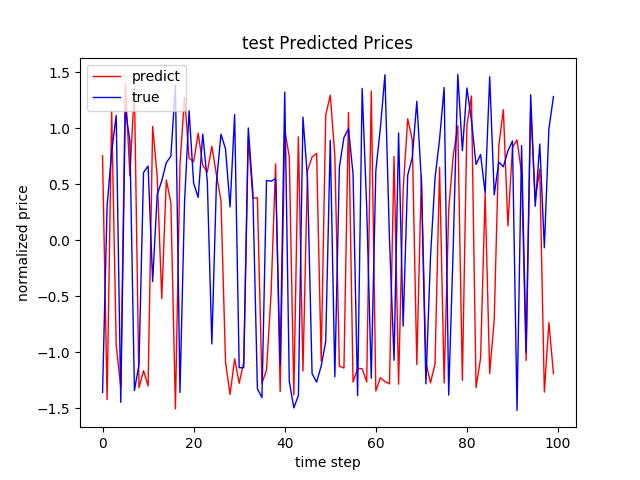
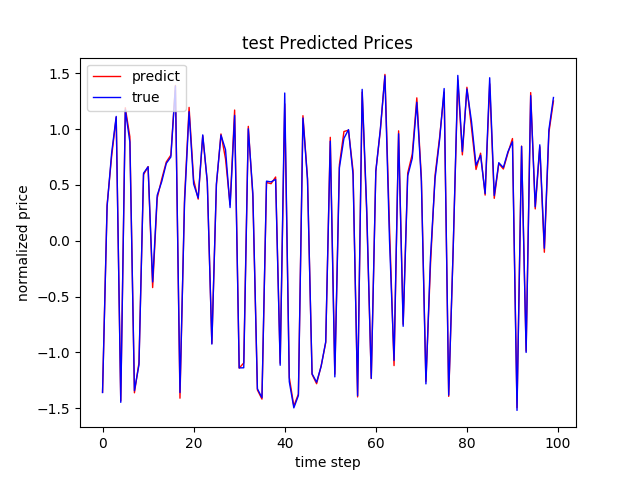
minor changes

diff --git a/v3/utilityV3/utils.py b/v3/utilityV3/utils.py
@@ -1,0 +1,68 @@
+import numpy as np
+import matplotlib.pyplot as plt
+import os
+import pandas as pd
+from sklearn.model_selection import train_test_split
+from sklearn.preprocessing import normalize as norm2
+
+def read_data(filename, ticker):
+    data = pd.read_csv(os.path.abspath(os.path.join(os.path.dirname(__file__), '..', '..', 'data', filename)))
+    if ticker:
+        data = data[data['ticker'] == ticker]
+    data['timestamp'] = pd.to_datetime(data.timestamp)
+    data = data[['high', 'low', 'price', 'volume', 'timestamp']].sort_values(by='timestamp')
+    data = data.set_index('timestamp')
+    return data
+
+def normalize(data):
+    """
+    axis = 1, along each column, mean of all rows
+    axis = 0, along each row, mean of all cols
+    """
+    return (data - np.mean(data, axis=0, keepdims=True)) / np.sqrt(np.var(data, axis=0, dtype=np.float64, keepdims=True))
+
+
+def generate_datasets(data):
+    # price, high, low, volume at time N are the x-vars
+    # price at time N + 1 is the y-var
+    X = data[['price', 'high', 'low', 'volume']][0: -1]
+    Y = data[['price']][1:]
+    X = (X.values)
+    Y = (Y.values)
+    assert (X.shape[0] == Y.shape[0])  # number of samples match
+    assert (X.shape[1] == 4)
+    assert (Y.shape[1] == 1)
+
+#     X = normalize(X)
+#     Y = normalize(Y)
+
+    X = norm2(X, axis=0) # Currently disabled
+    Y = norm2(Y, axis=0) # # Currently disabled
+
+
+    X_train, X_test, Y_train, Y_test = train_test_split(
+        X, Y, test_size=0.33, random_state=42)
+
+    # Due to the differences between Keras and the hand-coded forward/backward prop implementations
+    # the orientation of the data is different. shape = (row, col), where row = # samples, col = # features
+    # Therefore, transposition is not necessary
+    # X_train = X_train.T
+    # X_test = X_test.T
+    # Y_train = Y_train.T
+    # Y_test = Y_test.T
+
+    return X_train, X_test, Y_train, Y_test
+
+def evaluate_result(pred, x, y, model, mode):
+    accuracy = model.evaluate(x, y, batch_size=8)
+
+    plt.plot(np.squeeze(pred)[0:100], marker=None,
+            color='red', markersize=1, linewidth=1)
+    plt.plot(np.squeeze(y)[0:100], marker=None,
+            color='blue', markersize=1, linewidth=1)
+    plt.ylabel('normalized price')
+    plt.xlabel('time step')
+    plt.title(mode + " Predicted Prices")
+    plt.legend(['predict', 'true'], loc='upper left')
+    plt.show()
+    return accuracy

diff --git a/v3/main.py b/v3/main.py
@@ -1,0 +1,37 @@
+from keras.models import Sequential
+from keras.layers import Dense, Activation
+from keras.optimizers import SGD, Adagrad
+from keras.regularizers import l2
+from utilityV3.utils import read_data, generate_datasets, evaluate_result
+from sklearn.preprocessing import normalize
+import pandas as pd
+import matplotlib.pyplot as plt
+import numpy as np
+
+"""
+This version 3 will attempt to use keras to create a multi-layer neural network
+to predict the next price of a particular cryptocurrency given the current
+price, volume, high price, low price of a given timestep
+"""
+
+data = read_data('crypto-test-data-82hrs.csv', 'ETHBTC')
+
+X_train, X_test, Y_train, Y_test = generate_datasets(data)
+
+print('X_train shape: ' + str(X_train.shape))
+print('X_test shape: ' + str(X_test.shape))
+print('Y_train shape: ' + str(Y_train.shape))
+
+model = Sequential()
+model.add(Dense(16, input_dim=X_train.shape[1], activation='relu', kernel_regularizer=l2(0.01)))
+model.add(Dense(6, activation='relu', kernel_regularizer=l2(0.01)))
+model.add(Dense(Y_train.shape[1]))
+model.compile(optimizer=Adagrad(lr=0.01), loss='mse') # Adam
+
+model.fit(X_train, Y_train, epochs=100, batch_size=32)
+
+y_hat_train = model.predict(X_train, batch_size=32)
+evaluate_result(y_hat_train, X_train, Y_train, model, 'train')
+
+y_hat_test = model.predict(X_test, batch_size=32)
+evaluate_result(y_hat_test, X_test, Y_test, model, 'test')

diff --git a/v2/main.py b/v2/main.py
@@ -1,7 +1,7 @@
 from keras.models import Sequential
 from keras.layers import Dense, Activation
 from keras.optimizers import SGD, Adagrad
-from utility.utils import read_data, generate_datasets, evaluate_result
+from utilityV2.utils import read_data, generate_datasets, evaluate_result
 from sklearn.preprocessing import normalize
 import pandas as pd
 import matplotlib.pyplot as plt
@@ -39,5 +39,5 @@ model.fit(X_train, Y_train, epochs=6000, batch_size=X_train.shape[0]) # Currentl
 y_hat_train = model.predict(X_train, batch_size=X_train.shape[0])
 evaluate_result(y_hat_train, X_train, Y_train, model, 'train')
 
-y_hat_test = model.predict(X_train, batch_size=X_train.shape[0])
+y_hat_test = model.predict(X_test, batch_size=X_test.shape[0])
 evaluate_result(y_hat_test, X_test, Y_test, model, 'test')

diff --git a/v2/utilityV2/utils.py b/v2/utilityV2/utils.py
@@ -31,8 +31,8 @@ def generate_datasets(data):
     X = normalize(X)
     Y = normalize(Y)
 
-    # X = norm2(X, axis=0) # Currently disabled
-    # Y = norm2(Y, axis=0) # # Currently disabled
+#     X = norm2(X, axis=0) # Currently disabled
+#     Y = norm2(Y, axis=0) # # Currently disabled
 
 
     X_train, X_test, Y_train, Y_test = train_test_split(

diff --git a/v1/main.py b/v1/main.py
@@ -1,5 +1,5 @@
 import pandas as pd
-from utility.utils import L_layer_model, predict, normalize, read_data, generate_datasets
+from utilityV1.utils import L_layer_model, predict, normalize, read_data, generate_datasets
     
 """
 This version 1 will attempt to use a hand-coded multi-layer neural network

diff --git a/README.md b/README.md
@@ -21,3 +21,6 @@ Sample Accuracy for predicting the price at the next timestamp (10-sec timestamp
 Keras-based Neural Network
 
 ![Img](https://raw.githubusercontent.com/workofart/work-trader/master/v2/trainingset.png)
+
+### Version 3
+Custom Neural Network with Reinforcement Learning (Deep Q Learning) using gym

=== The task ===
Exact output of each line above is wanted, without the pictures.

=== Written response ===
minor changes

diff --git a/v3/utilityV3/utils.py b/v3/utilityV3/utils.py
@@ -1,0 +1,68 @@
+import numpy as np
+import matplotlib.pyplot as plt
+import os
+import pandas as pd
+from sklearn.model_selection import train_test_split
+from sklearn.preprocessing import normalize as norm2
+
+def read_data(filename, ticker):
+    data = pd.read_csv(os.path.abspath(os.path.join(os.path.dirname(__file__), '..', '..', 'data', filename)))
+    if ticker:
+        data = data[data['ticker'] == ticker]
+    data['timestamp'] = pd.to_datetime(data.timestamp)
+    data = data[['high', 'low', 'price', 'volume', 'timestamp']].sort_values(by='timestamp')
+    data = data.set_index('timestamp')
+    return data
+
+def normalize(data):
+    """
+    axis = 1, along each column, mean of all rows
+    axis = 0, along each row, mean of all cols
+    """
+    return (data - np.mean(data, axis=0, keepdims=True)) / np.sqrt(np.var(data, axis=0, dtype=np.float64, keepdims=True))
+
+
+def generate_datasets(data):
+    # price, high, low, volume at time N are the x-vars
+    # price at time N + 1 is the y-var
+    X = data[['price', 'high', 'low', 'volume']][0: -1]
+    Y = data[['price']][1:]
+    X = (X.values)
+    Y = (Y.values)
+    assert (X.shape[0] == Y.shape[0])  # number of samples match
+    assert (X.shape[1] == 4)
+    assert (Y.shape[1] == 1)
+
+#     X = normalize(X)
+#     Y = normalize(Y)
+
+    X = norm2(X, axis=0) # Currently disabled
+    Y = norm2(Y, axis=0) # # Currently disabled
+
+
+    X_train, X_test, Y_train, Y_test = train_test_split(
+        X, Y, test_size=0.33, random_state=42)
+
+    # Due to the differences between Keras and the hand-coded forward/backward prop implementations
+    # the orientation of the data is different. shape = (row, col), where row = # samples, col = # features
+    # Therefore, transposition is not necessary
+    # X_train = X_train.T
+    # X_test = X_test.T
+    # Y_train = Y_train.T
+    # Y_test = Y_test.T
+
+    return X_train, X_test, Y_train, Y_test
+
+def evaluate_result(pred, x, y, model, mode):
+    accuracy = model.evaluate(x, y, batch_size=8)
+
+    plt.plot(np.squeeze(pred)[0:100], marker=None,
+            color='red', markersize=1, linewidth=1)
+    plt.plot(np.squeeze(y)[0:100], marker=None,
+            color='blue', markersize=1, linewidth=1)
+    plt.ylabel('normalized price')
+    plt.xlabel('time step')
+    plt.title(mode + " Predicted Prices")
+    plt.legend(['predict', 'true'], loc='upper left')
+    plt.show()
+    return accuracy

diff --git a/v3/main.py b/v3/main.py
@@ -1,0 +1,37 @@
+from keras.models import Sequential
+from keras.layers import Dense, Activation
+from keras.optimizers import SGD, Adagrad
+from keras.regularizers import l2
+from utilityV3.utils import read_data, generate_datasets, evaluate_result
+from sklearn.preprocessing import normalize
+import pandas as pd
+import matplotlib.pyplot as plt
+import numpy as np
+
+"""
+This version 3 will attempt to use keras to create a multi-layer neural network
+to predict the next price of a particular cryptocurrency given the current
+price, volume, high price, low price of a given timestep
+"""
+
+data = read_data('crypto-test-data-82hrs.csv', 'ETHBTC')
+
+X_train, X_test, Y_train, Y_test = generate_datasets(data)
+
+print('X_train shape: ' + str(X_train.shape))
+print('X_test shape: ' + str(X_test.shape))
+print('Y_train shape: ' + str(Y_train.shape))
+
+model = Sequential()
+model.add(Dense(16, input_dim=X_train.shape[1], activation='relu', kernel_regularizer=l2(0.01)))
+model.add(Dense(6, activation='relu', kernel_regularizer=l2(0.01)))
+model.add(Dense(Y_train.shape[1]))
+model.compile(optimizer=Adagrad(lr=0.01), loss='mse') # Adam
+
+model.fit(X_train, Y_train, epochs=100, batch_size=32)
+
+y_hat_train = model.predict(X_train, batch_size=32)
+evaluate_result(y_hat_train, X_train, Y_train, model, 'train')
+
+y_hat_test = model.predict(X_test, batch_size=32)
+evaluate_result(y_hat_test, X_test, Y_test, model, 'test')

diff --git a/v2/main.py b/v2/main.py
@@ -1,7 +1,7 @@
 from keras.models import Sequential
 from keras.layers import Dense, Activation
 from keras.optimizers import SGD, Adagrad
-from utility.utils import read_data, generate_datasets, evaluate_result
+from utilityV2.utils import read_data, generate_datasets, evaluate_result
 from sklearn.preprocessing import normalize
 import pandas as pd
 import matplotlib.pyplot as plt
@@ -39,5 +39,5 @@ model.fit(X_train, Y_train, epochs=6000, batch_size=X_train.shape[0]) # Currentl
 y_hat_train = model.predict(X_train, batch_size=X_train.shape[0])
 evaluate_result(y_hat_train, X_train, Y_train, model, 'train')
 
-y_hat_test = model.predict(X_train, batch_size=X_train.shape[0])
+y_hat_test = model.predict(X_test, batch_size=X_test.shape[0])
 evaluate_result(y_hat_test, X_test, Y_test, model, 'test')

diff --git a/v2/utilityV2/utils.py b/v2/utilityV2/utils.py
@@ -31,8 +31,8 @@ def generate_datasets(data):
     X = normalize(X)
     Y = normalize(Y)
 
-    # X = norm2(X, axis=0) # Currently disabled
-    # Y = norm2(Y, axis=0) # # Currently disabled
+#     X = norm2(X, axis=0) # Currently disabled
+#     Y = norm2(Y, axis=0) # # Currently disabled
 
 
     X_train, X_test, Y_train, Y_test = train_test_split(

diff --git a/v1/main.py b/v1/main.py
@@ -1,5 +1,5 @@
 import pandas as pd
-from utility.utils import L_layer_model, predict, normalize, read_data, generate_datasets
+from utilityV1.utils import L_layer_model, predict, normalize, read_data, generate_datasets
     
 """
 This version 1 will attempt to use a hand-coded multi-layer neural network

diff --git a/README.md b/README.md
@@ -21,3 +21,6 @@ Sample Accuracy for predicting the price at the next timestamp (10-sec timestamp
 Keras-based Neural Network
 
 ![Img](https://raw.githubusercontent.com/workofart/work-trader/master/v2/trainingset.png)
+
+### Version 3
+Custom Neural Network with Reinforcement Learning (Deep Q Learning) using gym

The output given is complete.